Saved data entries
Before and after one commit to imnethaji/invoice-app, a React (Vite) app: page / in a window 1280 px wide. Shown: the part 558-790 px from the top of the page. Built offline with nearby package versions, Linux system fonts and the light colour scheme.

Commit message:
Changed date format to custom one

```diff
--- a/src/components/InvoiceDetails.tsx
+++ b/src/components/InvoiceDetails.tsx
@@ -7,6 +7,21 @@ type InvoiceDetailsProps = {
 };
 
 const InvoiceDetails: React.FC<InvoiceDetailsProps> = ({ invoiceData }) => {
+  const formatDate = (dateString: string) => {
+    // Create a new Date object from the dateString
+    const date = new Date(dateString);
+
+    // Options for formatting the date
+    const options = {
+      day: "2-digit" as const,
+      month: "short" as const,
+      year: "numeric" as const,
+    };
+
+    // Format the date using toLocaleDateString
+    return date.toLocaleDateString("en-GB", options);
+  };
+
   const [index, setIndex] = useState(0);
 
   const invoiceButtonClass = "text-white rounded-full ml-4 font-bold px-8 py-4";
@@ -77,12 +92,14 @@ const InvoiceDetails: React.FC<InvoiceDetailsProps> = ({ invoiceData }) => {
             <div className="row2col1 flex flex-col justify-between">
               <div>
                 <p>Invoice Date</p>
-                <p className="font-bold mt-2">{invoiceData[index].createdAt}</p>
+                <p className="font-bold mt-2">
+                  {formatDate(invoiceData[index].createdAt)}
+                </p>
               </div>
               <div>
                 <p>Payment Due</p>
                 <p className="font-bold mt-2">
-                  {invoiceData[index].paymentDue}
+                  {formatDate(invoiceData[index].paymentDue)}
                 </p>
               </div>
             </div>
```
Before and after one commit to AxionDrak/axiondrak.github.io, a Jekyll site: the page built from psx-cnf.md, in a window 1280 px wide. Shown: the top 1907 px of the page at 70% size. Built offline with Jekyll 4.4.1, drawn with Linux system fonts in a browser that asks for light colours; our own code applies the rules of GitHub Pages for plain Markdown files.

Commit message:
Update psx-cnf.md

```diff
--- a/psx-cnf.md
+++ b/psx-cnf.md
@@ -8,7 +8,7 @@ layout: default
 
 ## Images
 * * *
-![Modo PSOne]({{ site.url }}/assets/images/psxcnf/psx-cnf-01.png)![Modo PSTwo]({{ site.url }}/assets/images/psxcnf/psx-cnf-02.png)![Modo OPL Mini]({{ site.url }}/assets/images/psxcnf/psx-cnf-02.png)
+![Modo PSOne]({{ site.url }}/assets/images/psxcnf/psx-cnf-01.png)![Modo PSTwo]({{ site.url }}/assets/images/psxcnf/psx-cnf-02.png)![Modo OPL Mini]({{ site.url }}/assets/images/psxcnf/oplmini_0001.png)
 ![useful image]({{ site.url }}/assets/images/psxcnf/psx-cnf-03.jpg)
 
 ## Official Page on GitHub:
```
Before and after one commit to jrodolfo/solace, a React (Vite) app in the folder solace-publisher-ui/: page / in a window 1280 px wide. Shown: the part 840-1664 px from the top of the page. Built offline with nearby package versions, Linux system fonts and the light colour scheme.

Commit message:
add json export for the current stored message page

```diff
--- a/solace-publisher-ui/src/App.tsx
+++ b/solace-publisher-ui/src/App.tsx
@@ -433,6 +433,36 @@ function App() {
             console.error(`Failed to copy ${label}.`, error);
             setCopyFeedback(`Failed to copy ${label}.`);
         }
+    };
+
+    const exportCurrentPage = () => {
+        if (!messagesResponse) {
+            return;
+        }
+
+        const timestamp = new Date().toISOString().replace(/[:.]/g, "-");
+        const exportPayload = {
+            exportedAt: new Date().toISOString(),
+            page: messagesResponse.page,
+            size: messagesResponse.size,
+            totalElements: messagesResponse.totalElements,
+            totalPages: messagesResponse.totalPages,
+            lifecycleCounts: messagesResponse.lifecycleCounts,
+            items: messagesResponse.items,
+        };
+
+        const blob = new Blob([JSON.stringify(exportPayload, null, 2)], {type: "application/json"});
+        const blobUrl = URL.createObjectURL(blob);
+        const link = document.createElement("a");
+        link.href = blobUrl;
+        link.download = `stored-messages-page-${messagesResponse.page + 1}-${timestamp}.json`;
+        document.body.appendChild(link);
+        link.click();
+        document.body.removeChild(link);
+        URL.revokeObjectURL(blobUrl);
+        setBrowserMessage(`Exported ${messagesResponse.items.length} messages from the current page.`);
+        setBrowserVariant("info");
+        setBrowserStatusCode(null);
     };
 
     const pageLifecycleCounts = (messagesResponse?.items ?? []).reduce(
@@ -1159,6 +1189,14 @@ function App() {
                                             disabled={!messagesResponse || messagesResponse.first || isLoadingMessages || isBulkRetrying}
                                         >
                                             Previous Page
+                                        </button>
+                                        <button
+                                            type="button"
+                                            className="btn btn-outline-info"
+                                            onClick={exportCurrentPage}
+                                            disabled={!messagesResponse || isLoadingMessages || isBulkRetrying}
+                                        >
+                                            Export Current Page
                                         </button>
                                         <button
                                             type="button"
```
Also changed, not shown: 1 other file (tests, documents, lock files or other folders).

**TASK DESCRIPTION:** Give the entries once more, exactly as they appear.

**OUTPUT OF THE EXERCISE:**
Before and after one commit to imnethaji/invoice-app, a React (Vite) app: page / in a window 1280 px wide. Shown: the part 558-790 px from the top of the page. Built offline with nearby package versions, Linux system fonts and the light colour scheme.

Commit message:
Changed date format to custom one

```diff
--- a/src/components/InvoiceDetails.tsx
+++ b/src/components/InvoiceDetails.tsx
@@ -7,6 +7,21 @@ type InvoiceDetailsProps = {
 };
 
 const InvoiceDetails: React.FC<InvoiceDetailsProps> = ({ invoiceData }) => {
+  const formatDate = (dateString: string) => {
+    // Create a new Date object from the dateString
+    const date = new Date(dateString);
+
+    // Options for formatting the date
+    const options = {
+      day: "2-digit" as const,
+      month: "short" as const,
+      year: "numeric" as const,
+    };
+
+    // Format the date using toLocaleDateString
+    return date.toLocaleDateString("en-GB", options);
+  };
+
   const [index, setIndex] = useState(0);
 
   const invoiceButtonClass = "text-white rounded-full ml-4 font-bold px-8 py-4";
@@ -77,12 +92,14 @@ const InvoiceDetails: React.FC<InvoiceDetailsProps> = ({ invoiceData }) => {
             <div className="row2col1 flex flex-col justify-between">
               <div>
                 <p>Invoice Date</p>
-                <p className="font-bold mt-2">{invoiceData[index].createdAt}</p>
+                <p className="font-bold mt-2">
+                  {formatDate(invoiceData[index].createdAt)}
+                </p>
               </div>
               <div>
                 <p>Payment Due</p>
                 <p className="font-bold mt-2">
-                  {invoiceData[index].paymentDue}
+                  {formatDate(invoiceData[index].paymentDue)}
                 </p>
               </div>
             </div>
```
Before and after one commit to AxionDrak/axiondrak.github.io, a Jekyll site: the page built from psx-cnf.md, in a window 1280 px wide. Shown: the top 1907 px of the page at 70% size. Built offline with Jekyll 4.4.1, drawn with Linux system fonts in a browser that asks for light colours; our own code applies the rules of GitHub Pages for plain Markdown files.

Commit message:
Update psx-cnf.md

```diff
--- a/psx-cnf.md
+++ b/psx-cnf.md
@@ -8,7 +8,7 @@ layout: default
 
 ## Images
 * * *
-![Modo PSOne]({{ site.url }}/assets/images/psxcnf/psx-cnf-01.png)![Modo PSTwo]({{ site.url }}/assets/images/psxcnf/psx-cnf-02.png)![Modo OPL Mini]({{ site.url }}/assets/images/psxcnf/psx-cnf-02.png)
+![Modo PSOne]({{ site.url }}/assets/images/psxcnf/psx-cnf-01.png)![Modo PSTwo]({{ site.url }}/assets/images/psxcnf/psx-cnf-02.png)![Modo OPL Mini]({{ site.url }}/assets/images/psxcnf/oplmini_0001.png)
 ![useful image]({{ site.url }}/assets/images/psxcnf/psx-cnf-03.jpg)
 
 ## Official Page on GitHub:
```
Before and after one commit to jrodolfo/solace, a React (Vite) app in the folder solace-publisher-ui/: page / in a window 1280 px wide. Shown: the part 840-1664 px from the top of the page. Built offline with nearby package versions, Linux system fonts and the light colour scheme.

Commit message:
add json export for the current stored message page

```diff
--- a/solace-publisher-ui/src/App.tsx
+++ b/solace-publisher-ui/src/App.tsx
@@ -433,6 +433,36 @@ function App() {
             console.error(`Failed to copy ${label}.`, error);
             setCopyFeedback(`Failed to copy ${label}.`);
         }
+    };
+
+    const exportCurrentPage = () => {
+        if (!messagesResponse) {
+            return;
+        }
+
+        const timestamp = new Date().toISOString().replace(/[:.]/g, "-");
+        const exportPayload = {
+            exportedAt: new Date().toISOString(),
+            page: messagesResponse.page,
+            size: messagesResponse.size,
+            totalElements: messagesResponse.totalElements,
+            totalPages: messagesResponse.totalPages,
+            lifecycleCounts: messagesResponse.lifecycleCounts,
+            items: messagesResponse.items,
+        };
+
+        const blob = new Blob([JSON.stringify(exportPayload, null, 2)], {type: "application/json"});
+        const blobUrl = URL.createObjectURL(blob);
+        const link = document.createElement("a");
+        link.href = blobUrl;
+        link.download = `stored-messages-page-${messagesResponse.page + 1}-${timestamp}.json`;
+        document.body.appendChild(link);
+        link.click();
+        document.body.removeChild(link);
+        URL.revokeObjectURL(blobUrl);
+        setBrowserMessage(`Exported ${messagesResponse.items.length} messages from the current page.`);
+        setBrowserVariant("info");
+        setBrowserStatusCode(null);
     };
 
     const pageLifecycleCounts = (messagesResponse?.items ?? []).reduce(
@@ -1159,6 +1189,14 @@ function App() {
                                             disabled={!messagesResponse || messagesResponse.first || isLoadingMessages || isBulkRetrying}
                                         >
                                             Previous Page
+                                        </button>
+                                        <button
+                                            type="button"
+                                            className="btn btn-outline-info"
+                                            onClick={exportCurrentPage}
+                                            disabled={!messagesResponse || isLoadingMessages || isBulkRetrying}
+                                        >
+                                            Export Current Page
                                         </button>
                                         <button
                                             type="button"
```
Also changed, not shown: 1 other file (tests, documents, lock files or other folders).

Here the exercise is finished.